Climate change mitigation - Why care? (SOER 2010)
Why Belgium cares about climate change.
Some signs suggest that climate change is already having an impact in Belgium. We are starting to obtain interesting data on future climate change from emissions scenarios and socio-economic forecasts. The coastal region, water resources, flood risk and human health could be a concern in such scenario’s, but there is still great uncertainty about the issue.
There are signs suggesting that climate change is already having an impact in Belgium with very high annual average temperatures being recorded over the past two decades, roughly a 7 % increase in annual mean rainfall since 1833 and early migration of some species of birds. All climate scenarios clearly indicate, by 2100, an increase in the ambient temperature (e.g. by 1.5 °C to 4.4 °C in winter and by 2.4 °C to 7.2 °C in summer), a higher evaporation in both winter and summer and, finally, more precipitation during winter. The sea level at the Flemish coast may rise by 20 to 200 cm this century. The majority of climate scenarios indicate a drop in the average summer precipitation. Combined with higher evaporation this will decrease the lowest river flows during dry summers by over 50 % by the end of the 21st century. The chances of severe water shortages increase as a result. Despite a drop in summer precipitation, an increase in the number of extreme summer storms may be expected. This increases the probability of flooding of sewers .
We are starting to obtain interesting data on future climate change from emissions scenarios and socio-economic forecasts. Current data lead us to believe that ecosystems and forests will be vulnerable in Belgium, even if average regional temperatures rise by less than 3 °C (2 °C worldwide) (in summers from the end of the 20th compared to summers at the end of the 21st century). The coastal region, water resources, flood risk and human health could also be a concern in such a scenario, but there is still great uncertainty about the issue. Ecosystems and forests will probably be seriously threatened if temperatures rise by 3 °C or more locally (2 °C worldwide). Droughts and heatwaves are likely to pose major health and water availability problems and could prove harmful for agriculture and the soil functions .

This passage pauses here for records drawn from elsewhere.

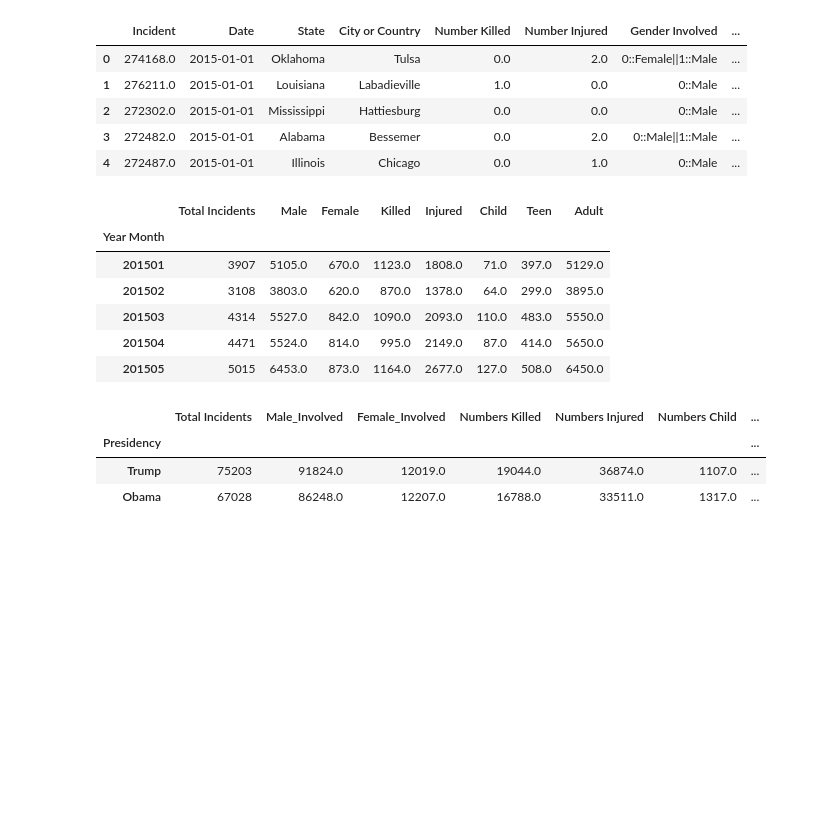
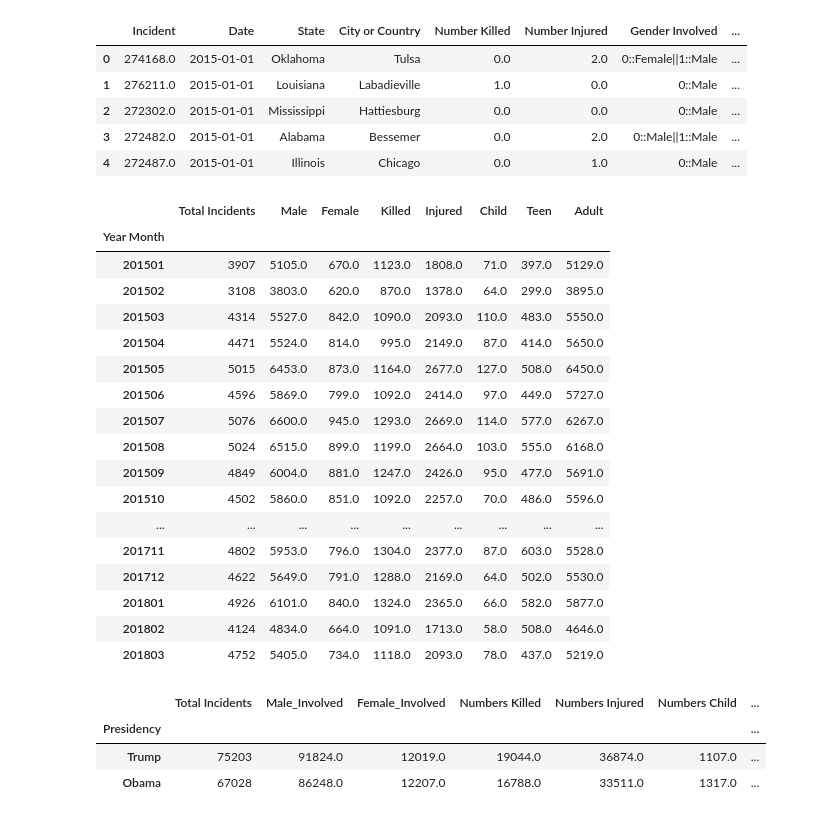
Before and after one commit to KimchiKoala/UCI-Project-1_Group8, a Jupyter notebook: Crime_Data.ipynb, the cells around one changed output. Cells and saved outputs as stored; diff of their text form; code cells hidden in the pictures; blank space fills up the shorter version.

```diff
--- a/Crime_Data.ipynb
+++ b/Crime_Data.ipynb
@@ -142,34 +142,45 @@ re_Crime.head()
 # Summary by months - for graphs
 Total_Incident = re_Crime.groupby("Year Month").count()['Incident']
 killed = re_Crime.groupby(["Year Month"]).sum()["Number Killed"]
 injured = re_Crime.groupby(["Year Month"]).sum()["Number Injured"]
 male = re_Crime.groupby(["Year Month"]).sum()["Male"]
 female = re_Crime.groupby(["Year Month"]).sum()["Female"]
 child = re_Crime.groupby(["Year Month"]).sum()["Child 0-11"]
 teen = re_Crime.groupby(["Year Month"]).sum()["Teen 12-17"]
 adult = re_Crime.groupby(["Year Month"]).sum()["Adult 18+"]
 
 
 summary_months = pd.DataFrame({
 
                              "Total Incidents":Total_Incident,
                               "Male":male,
                               "Female":female,
                               "Killed":killed,
                               "Injured":injured,
                               "Child":child,
                               "Teen":teen,
                               "Adult":adult
                              })
-summary_months.head()
+summary_months
 # %% [output]
 |  | Total Incidents | Male | Female | Killed | Injured | Child | Teen | Adult |
 | Year Month |  |  |  |  |  |  |  |  |
 | 201501 | 3907 | 5105.0 | 670.0 | 1123.0 | 1808.0 | 71.0 | 397.0 | 5129.0 |
 | 201502 | 3108 | 3803.0 | 620.0 | 870.0 | 1378.0 | 64.0 | 299.0 | 3895.0 |
 | 201503 | 4314 | 5527.0 | 842.0 | 1090.0 | 2093.0 | 110.0 | 483.0 | 5550.0 |
 | 201504 | 4471 | 5524.0 | 814.0 | 995.0 | 2149.0 | 87.0 | 414.0 | 5650.0 |
 | 201505 | 5015 | 6453.0 | 873.0 | 1164.0 | 2677.0 | 127.0 | 508.0 | 6450.0 |
+| 201506 | 4596 | 5869.0 | 799.0 | 1092.0 | 2414.0 | 97.0 | 449.0 | 5727.0 |
+| 201507 | 5076 | 6600.0 | 945.0 | 1293.0 | 2669.0 | 114.0 | 577.0 | 6267.0 |
+| 201508 | 5024 | 6515.0 | 899.0 | 1199.0 | 2664.0 | 103.0 | 555.0 | 6168.0 |
+| 201509 | 4849 | 6004.0 | 881.0 | 1247.0 | 2426.0 | 95.0 | 477.0 | 5691.0 |
+| 201510 | 4502 | 5860.0 | 851.0 | 1092.0 | 2257.0 | 70.0 | 486.0 | 5596.0 |
+| ... | ... | ... | ... | ... | ... | ... | ... | ... |
+| 201711 | 4802 | 5953.0 | 796.0 | 1304.0 | 2377.0 | 87.0 | 603.0 | 5528.0 |
+| 201712 | 4622 | 5649.0 | 791.0 | 1288.0 | 2169.0 | 64.0 | 502.0 | 5530.0 |
+| 201801 | 4926 | 6101.0 | 840.0 | 1324.0 | 2365.0 | 66.0 | 582.0 | 5877.0 |
+| 201802 | 4124 | 4834.0 | 664.0 | 1091.0 | 1713.0 | 58.0 | 508.0 | 4646.0 |
+| 201803 | 4752 | 5405.0 | 734.0 | 1118.0 | 2093.0 | 78.0 | 437.0 | 5219.0 |
 # %%
 # Summary Obama
 re_Crime_df= re_Crime.loc[(re_Crime["Presidency"] == 'Obama')]
```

 Environmental Outlook 2030 for Flanders (2009),
 Belgium’s fifth national communication. Climate change.